### Stored data entries

#####

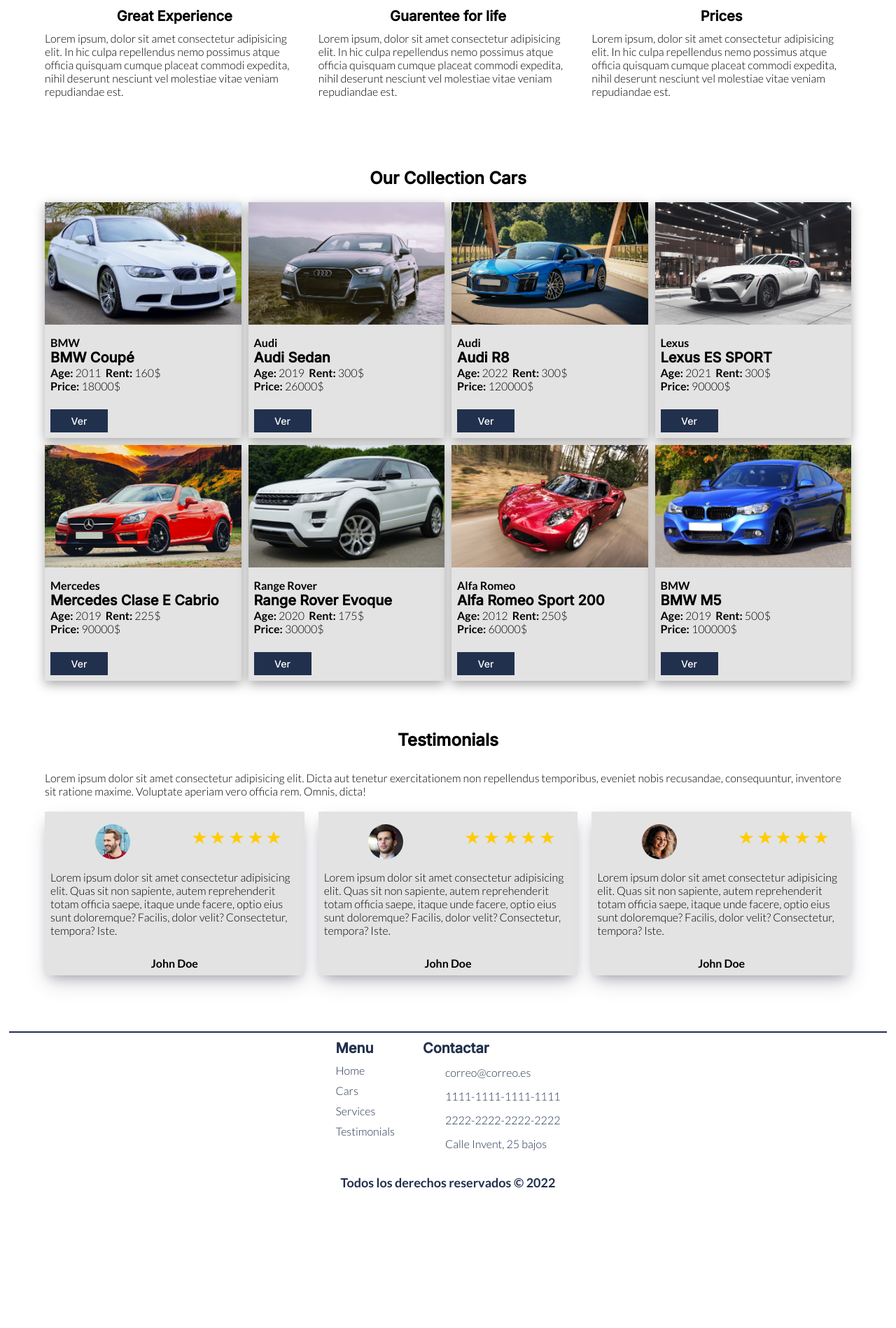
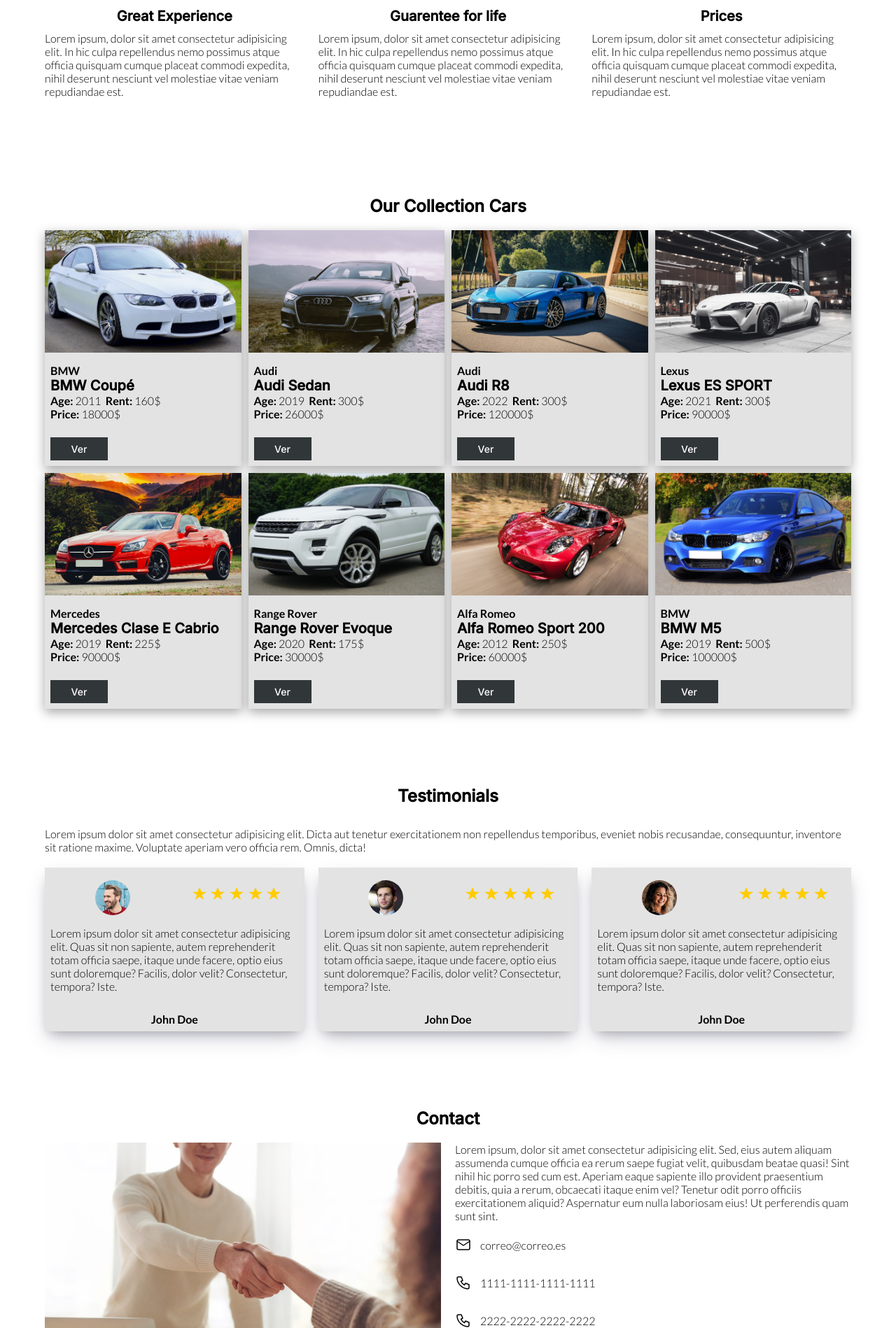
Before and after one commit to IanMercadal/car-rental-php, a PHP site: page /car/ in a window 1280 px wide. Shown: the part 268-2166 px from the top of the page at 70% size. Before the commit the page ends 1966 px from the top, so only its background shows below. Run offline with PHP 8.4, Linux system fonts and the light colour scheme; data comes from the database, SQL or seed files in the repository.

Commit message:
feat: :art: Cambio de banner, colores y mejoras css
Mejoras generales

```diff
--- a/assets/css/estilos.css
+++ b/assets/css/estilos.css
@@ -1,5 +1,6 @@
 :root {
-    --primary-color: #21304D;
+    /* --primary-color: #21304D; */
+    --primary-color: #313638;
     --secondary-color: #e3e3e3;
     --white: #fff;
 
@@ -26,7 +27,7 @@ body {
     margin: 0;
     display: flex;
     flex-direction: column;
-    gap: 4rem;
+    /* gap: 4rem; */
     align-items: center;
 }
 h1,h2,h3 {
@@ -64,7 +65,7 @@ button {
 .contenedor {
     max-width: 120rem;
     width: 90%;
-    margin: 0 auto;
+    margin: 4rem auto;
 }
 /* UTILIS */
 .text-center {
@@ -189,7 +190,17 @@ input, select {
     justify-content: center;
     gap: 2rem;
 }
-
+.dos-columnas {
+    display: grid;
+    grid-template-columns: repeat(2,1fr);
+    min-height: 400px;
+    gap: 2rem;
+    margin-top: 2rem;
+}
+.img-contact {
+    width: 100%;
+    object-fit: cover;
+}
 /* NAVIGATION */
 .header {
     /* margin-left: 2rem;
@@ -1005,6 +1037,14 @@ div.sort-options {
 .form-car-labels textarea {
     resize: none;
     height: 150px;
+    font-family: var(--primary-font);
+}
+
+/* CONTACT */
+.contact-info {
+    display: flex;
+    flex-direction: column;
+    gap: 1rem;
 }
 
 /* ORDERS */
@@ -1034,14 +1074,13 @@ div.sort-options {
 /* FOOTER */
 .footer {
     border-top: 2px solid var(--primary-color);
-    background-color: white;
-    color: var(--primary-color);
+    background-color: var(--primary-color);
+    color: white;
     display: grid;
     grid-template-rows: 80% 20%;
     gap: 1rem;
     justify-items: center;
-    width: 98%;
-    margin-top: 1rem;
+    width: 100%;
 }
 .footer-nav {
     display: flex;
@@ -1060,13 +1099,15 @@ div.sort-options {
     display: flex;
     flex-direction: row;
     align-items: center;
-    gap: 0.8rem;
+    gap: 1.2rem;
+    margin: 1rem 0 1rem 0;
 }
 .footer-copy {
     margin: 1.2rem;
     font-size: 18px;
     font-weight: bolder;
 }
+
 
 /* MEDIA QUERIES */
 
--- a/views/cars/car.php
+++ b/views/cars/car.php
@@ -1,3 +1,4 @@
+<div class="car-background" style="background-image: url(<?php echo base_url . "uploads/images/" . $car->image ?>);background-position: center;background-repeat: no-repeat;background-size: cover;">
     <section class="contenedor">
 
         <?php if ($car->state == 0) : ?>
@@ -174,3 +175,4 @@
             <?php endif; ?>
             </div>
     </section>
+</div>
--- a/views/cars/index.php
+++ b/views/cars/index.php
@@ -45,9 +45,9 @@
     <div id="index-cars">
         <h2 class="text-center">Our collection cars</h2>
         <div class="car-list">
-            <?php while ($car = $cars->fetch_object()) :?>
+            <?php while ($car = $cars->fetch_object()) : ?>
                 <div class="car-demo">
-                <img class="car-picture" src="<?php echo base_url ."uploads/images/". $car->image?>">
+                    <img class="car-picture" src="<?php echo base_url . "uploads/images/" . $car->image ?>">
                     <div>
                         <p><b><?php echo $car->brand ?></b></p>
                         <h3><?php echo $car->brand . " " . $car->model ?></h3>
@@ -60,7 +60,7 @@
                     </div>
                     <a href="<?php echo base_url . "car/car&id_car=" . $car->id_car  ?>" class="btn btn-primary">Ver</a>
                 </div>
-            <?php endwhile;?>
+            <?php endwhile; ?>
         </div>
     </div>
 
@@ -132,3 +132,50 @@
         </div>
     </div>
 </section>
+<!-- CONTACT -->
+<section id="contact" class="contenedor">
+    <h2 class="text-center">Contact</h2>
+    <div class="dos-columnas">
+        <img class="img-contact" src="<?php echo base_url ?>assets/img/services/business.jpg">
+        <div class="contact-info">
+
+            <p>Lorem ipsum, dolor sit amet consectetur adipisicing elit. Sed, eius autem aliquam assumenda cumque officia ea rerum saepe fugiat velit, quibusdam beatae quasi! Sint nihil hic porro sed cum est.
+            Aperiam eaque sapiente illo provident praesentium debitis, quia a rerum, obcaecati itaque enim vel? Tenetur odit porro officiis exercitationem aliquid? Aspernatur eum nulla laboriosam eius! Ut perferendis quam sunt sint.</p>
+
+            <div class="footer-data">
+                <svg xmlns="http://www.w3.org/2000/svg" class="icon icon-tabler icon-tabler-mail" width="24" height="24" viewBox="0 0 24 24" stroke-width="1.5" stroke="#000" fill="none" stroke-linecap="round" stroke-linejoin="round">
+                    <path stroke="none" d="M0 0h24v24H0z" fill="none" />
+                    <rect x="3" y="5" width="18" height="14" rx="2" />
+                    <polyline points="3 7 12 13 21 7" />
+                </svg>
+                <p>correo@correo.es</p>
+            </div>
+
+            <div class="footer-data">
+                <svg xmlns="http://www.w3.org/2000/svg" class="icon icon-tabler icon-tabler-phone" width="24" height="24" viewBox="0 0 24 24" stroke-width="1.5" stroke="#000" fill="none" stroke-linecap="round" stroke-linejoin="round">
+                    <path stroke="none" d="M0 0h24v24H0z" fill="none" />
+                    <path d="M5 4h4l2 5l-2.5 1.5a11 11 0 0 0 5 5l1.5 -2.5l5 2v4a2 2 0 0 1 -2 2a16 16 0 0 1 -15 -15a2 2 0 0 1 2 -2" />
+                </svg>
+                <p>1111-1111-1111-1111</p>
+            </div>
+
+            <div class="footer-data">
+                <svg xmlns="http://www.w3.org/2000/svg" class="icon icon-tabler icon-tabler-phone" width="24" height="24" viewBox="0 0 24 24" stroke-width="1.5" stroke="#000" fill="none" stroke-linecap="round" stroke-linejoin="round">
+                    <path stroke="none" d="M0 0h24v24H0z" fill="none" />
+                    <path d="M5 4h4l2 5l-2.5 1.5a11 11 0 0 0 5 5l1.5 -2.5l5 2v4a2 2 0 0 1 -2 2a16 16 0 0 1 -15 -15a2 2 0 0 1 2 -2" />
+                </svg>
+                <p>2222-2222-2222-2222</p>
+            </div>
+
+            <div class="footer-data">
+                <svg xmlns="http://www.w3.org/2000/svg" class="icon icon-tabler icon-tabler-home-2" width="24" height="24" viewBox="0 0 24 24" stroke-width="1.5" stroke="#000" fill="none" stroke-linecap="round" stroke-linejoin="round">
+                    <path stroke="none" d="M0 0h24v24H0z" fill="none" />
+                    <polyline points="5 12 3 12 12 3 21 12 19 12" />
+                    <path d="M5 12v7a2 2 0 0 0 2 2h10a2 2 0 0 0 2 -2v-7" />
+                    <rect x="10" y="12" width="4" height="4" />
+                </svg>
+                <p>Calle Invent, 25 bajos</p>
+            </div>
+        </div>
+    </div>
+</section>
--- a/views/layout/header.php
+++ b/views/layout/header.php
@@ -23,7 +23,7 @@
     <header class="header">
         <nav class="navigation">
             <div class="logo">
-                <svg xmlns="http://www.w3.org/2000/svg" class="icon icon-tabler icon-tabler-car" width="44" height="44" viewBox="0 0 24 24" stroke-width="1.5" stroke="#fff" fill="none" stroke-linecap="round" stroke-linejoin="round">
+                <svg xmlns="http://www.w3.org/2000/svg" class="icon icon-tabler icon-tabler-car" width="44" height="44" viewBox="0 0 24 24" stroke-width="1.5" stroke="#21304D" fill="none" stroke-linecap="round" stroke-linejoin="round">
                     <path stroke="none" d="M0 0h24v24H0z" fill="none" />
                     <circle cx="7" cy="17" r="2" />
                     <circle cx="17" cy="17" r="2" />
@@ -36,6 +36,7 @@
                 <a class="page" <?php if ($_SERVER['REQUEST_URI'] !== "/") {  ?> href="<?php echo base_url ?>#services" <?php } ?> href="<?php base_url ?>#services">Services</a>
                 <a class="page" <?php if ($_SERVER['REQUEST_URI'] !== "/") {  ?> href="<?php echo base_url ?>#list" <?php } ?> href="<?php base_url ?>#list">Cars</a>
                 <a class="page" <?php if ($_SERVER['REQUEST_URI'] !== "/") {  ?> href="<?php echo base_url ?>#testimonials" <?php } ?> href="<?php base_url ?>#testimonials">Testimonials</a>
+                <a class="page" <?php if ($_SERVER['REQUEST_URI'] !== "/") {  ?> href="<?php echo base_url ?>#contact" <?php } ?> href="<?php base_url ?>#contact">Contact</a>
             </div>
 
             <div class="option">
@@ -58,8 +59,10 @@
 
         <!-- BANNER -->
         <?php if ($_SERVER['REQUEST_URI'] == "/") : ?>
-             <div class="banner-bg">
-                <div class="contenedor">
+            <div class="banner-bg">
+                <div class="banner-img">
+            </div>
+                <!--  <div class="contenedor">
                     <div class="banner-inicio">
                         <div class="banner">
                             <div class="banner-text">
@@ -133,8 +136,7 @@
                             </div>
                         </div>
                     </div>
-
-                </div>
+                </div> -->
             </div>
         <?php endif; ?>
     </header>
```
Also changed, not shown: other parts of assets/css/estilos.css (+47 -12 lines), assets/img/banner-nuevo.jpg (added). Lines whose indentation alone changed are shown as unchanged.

#####

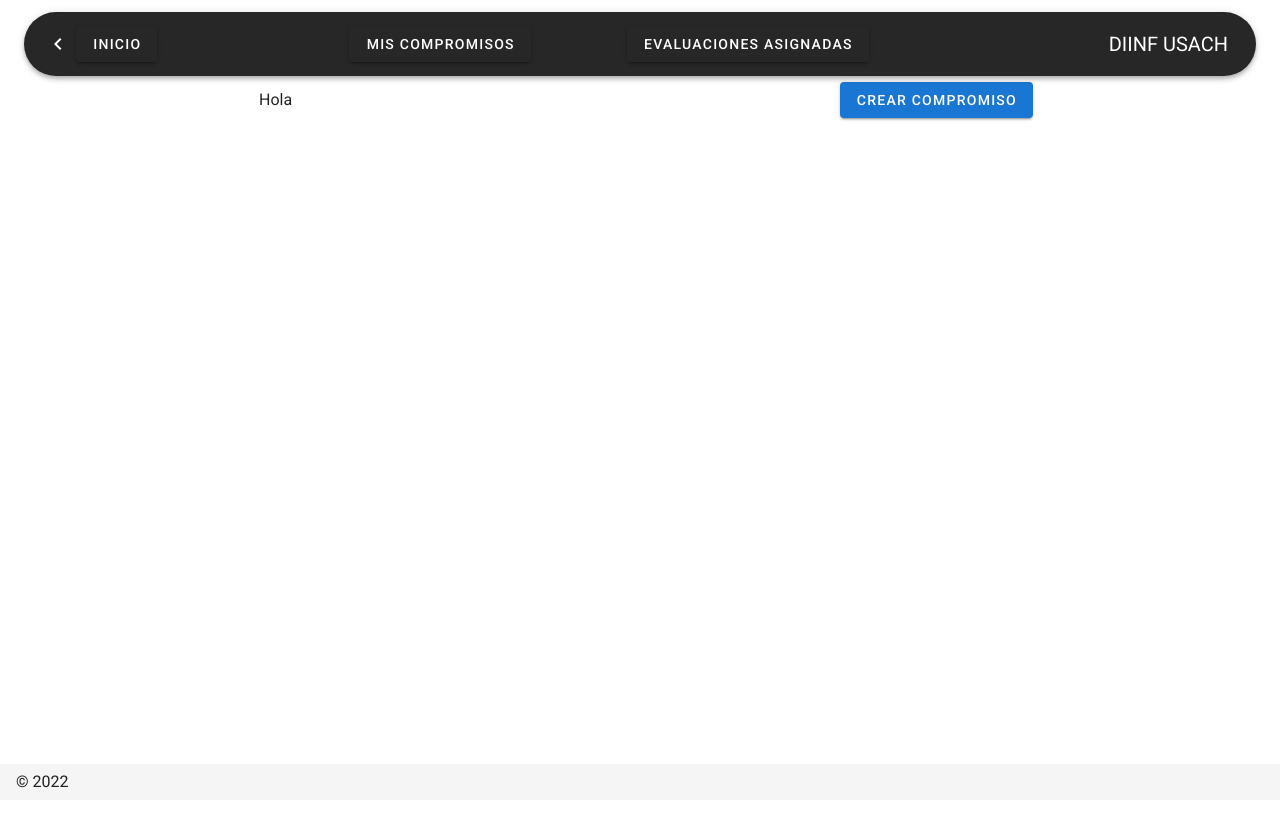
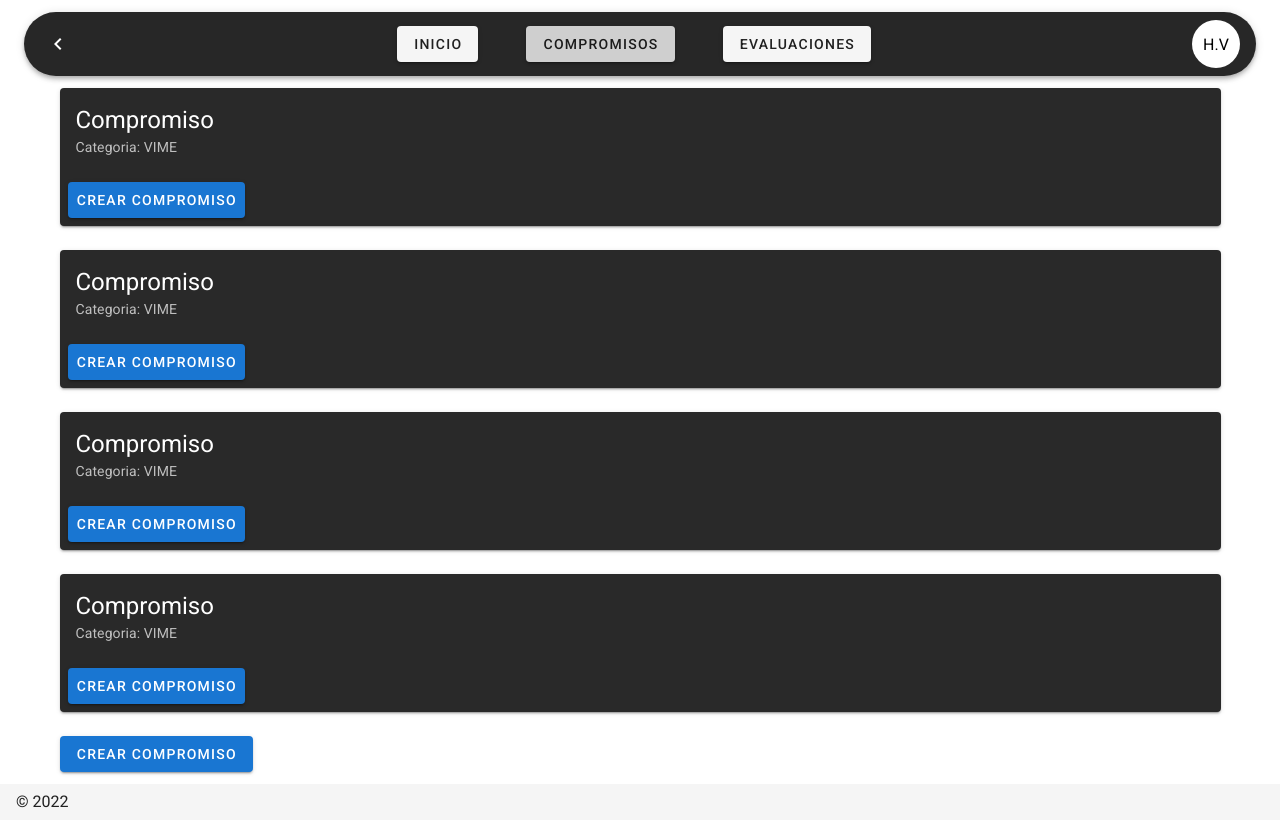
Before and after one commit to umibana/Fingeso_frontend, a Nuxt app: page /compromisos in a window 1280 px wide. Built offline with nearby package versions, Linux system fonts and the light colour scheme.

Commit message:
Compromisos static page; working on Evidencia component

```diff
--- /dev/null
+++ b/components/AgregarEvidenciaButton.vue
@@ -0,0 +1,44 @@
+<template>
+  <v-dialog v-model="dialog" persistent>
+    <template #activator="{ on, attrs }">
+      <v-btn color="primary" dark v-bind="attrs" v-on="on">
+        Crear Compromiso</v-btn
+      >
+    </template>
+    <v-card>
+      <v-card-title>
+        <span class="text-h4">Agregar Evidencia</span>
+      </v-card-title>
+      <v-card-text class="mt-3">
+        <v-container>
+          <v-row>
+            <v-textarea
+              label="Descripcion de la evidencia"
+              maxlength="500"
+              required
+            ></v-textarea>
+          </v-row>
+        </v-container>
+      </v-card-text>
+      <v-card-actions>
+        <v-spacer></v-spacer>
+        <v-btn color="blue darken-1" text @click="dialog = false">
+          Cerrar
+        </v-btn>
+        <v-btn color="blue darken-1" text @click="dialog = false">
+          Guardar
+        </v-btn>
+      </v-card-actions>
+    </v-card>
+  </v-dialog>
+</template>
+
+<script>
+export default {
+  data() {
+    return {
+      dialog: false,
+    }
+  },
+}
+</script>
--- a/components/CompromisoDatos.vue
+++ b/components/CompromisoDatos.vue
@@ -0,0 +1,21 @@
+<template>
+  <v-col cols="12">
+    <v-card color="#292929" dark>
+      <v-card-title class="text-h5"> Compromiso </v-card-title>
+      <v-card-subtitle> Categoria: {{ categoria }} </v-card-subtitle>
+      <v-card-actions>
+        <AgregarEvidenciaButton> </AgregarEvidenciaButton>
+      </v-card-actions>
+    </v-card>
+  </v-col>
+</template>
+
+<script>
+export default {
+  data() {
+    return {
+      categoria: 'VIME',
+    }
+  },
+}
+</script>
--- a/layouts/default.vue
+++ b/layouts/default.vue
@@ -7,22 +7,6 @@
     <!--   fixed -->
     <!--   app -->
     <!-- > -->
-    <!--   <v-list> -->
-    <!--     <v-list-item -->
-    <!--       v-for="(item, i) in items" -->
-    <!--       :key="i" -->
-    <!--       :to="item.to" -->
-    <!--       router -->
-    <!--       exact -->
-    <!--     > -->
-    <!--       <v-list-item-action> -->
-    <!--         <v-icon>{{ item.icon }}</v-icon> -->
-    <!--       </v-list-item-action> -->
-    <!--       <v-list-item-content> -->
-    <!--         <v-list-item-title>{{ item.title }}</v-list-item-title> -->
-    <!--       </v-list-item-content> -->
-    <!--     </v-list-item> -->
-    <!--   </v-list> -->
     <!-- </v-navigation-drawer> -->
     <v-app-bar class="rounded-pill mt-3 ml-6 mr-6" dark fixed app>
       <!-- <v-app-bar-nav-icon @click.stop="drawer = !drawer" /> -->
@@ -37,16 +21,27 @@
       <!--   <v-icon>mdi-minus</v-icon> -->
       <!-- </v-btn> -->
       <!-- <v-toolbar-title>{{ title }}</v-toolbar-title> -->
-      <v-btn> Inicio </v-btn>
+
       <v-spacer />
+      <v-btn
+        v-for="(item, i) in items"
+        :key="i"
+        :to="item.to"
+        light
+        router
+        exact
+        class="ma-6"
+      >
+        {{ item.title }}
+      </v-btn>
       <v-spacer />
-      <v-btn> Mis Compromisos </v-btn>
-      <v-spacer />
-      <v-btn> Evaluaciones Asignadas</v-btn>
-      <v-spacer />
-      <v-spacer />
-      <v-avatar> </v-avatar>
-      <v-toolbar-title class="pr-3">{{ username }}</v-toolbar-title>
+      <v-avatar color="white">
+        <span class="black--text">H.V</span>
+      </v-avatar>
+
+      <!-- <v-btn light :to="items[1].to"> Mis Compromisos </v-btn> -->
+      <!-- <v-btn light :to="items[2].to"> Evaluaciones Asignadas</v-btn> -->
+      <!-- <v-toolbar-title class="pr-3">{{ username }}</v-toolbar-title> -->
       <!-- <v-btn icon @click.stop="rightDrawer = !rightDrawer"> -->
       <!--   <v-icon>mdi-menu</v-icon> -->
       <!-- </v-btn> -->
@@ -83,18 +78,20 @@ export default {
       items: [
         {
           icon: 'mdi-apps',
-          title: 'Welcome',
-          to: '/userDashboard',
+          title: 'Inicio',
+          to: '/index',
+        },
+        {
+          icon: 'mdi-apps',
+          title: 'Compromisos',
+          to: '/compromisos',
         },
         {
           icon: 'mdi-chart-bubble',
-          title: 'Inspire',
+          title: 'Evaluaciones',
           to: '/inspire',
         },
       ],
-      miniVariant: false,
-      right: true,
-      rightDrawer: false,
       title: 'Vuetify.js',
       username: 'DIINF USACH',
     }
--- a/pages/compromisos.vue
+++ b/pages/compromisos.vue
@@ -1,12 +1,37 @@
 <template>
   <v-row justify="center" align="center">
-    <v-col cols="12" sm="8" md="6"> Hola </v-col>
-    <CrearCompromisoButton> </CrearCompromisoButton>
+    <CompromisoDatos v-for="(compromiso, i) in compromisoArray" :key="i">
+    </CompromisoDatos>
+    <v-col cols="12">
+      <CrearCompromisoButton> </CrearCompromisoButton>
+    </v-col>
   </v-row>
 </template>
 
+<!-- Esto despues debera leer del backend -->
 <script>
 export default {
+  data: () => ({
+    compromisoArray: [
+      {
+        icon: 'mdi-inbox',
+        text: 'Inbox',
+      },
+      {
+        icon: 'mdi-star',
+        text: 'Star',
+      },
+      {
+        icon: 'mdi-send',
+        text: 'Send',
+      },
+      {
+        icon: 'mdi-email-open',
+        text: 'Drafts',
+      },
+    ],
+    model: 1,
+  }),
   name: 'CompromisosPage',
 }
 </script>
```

#####

### DIRECTIONS
Looking at the entries above, count each line that includes the string "flex" and give only the total.

### FINISHED EXERCISE
7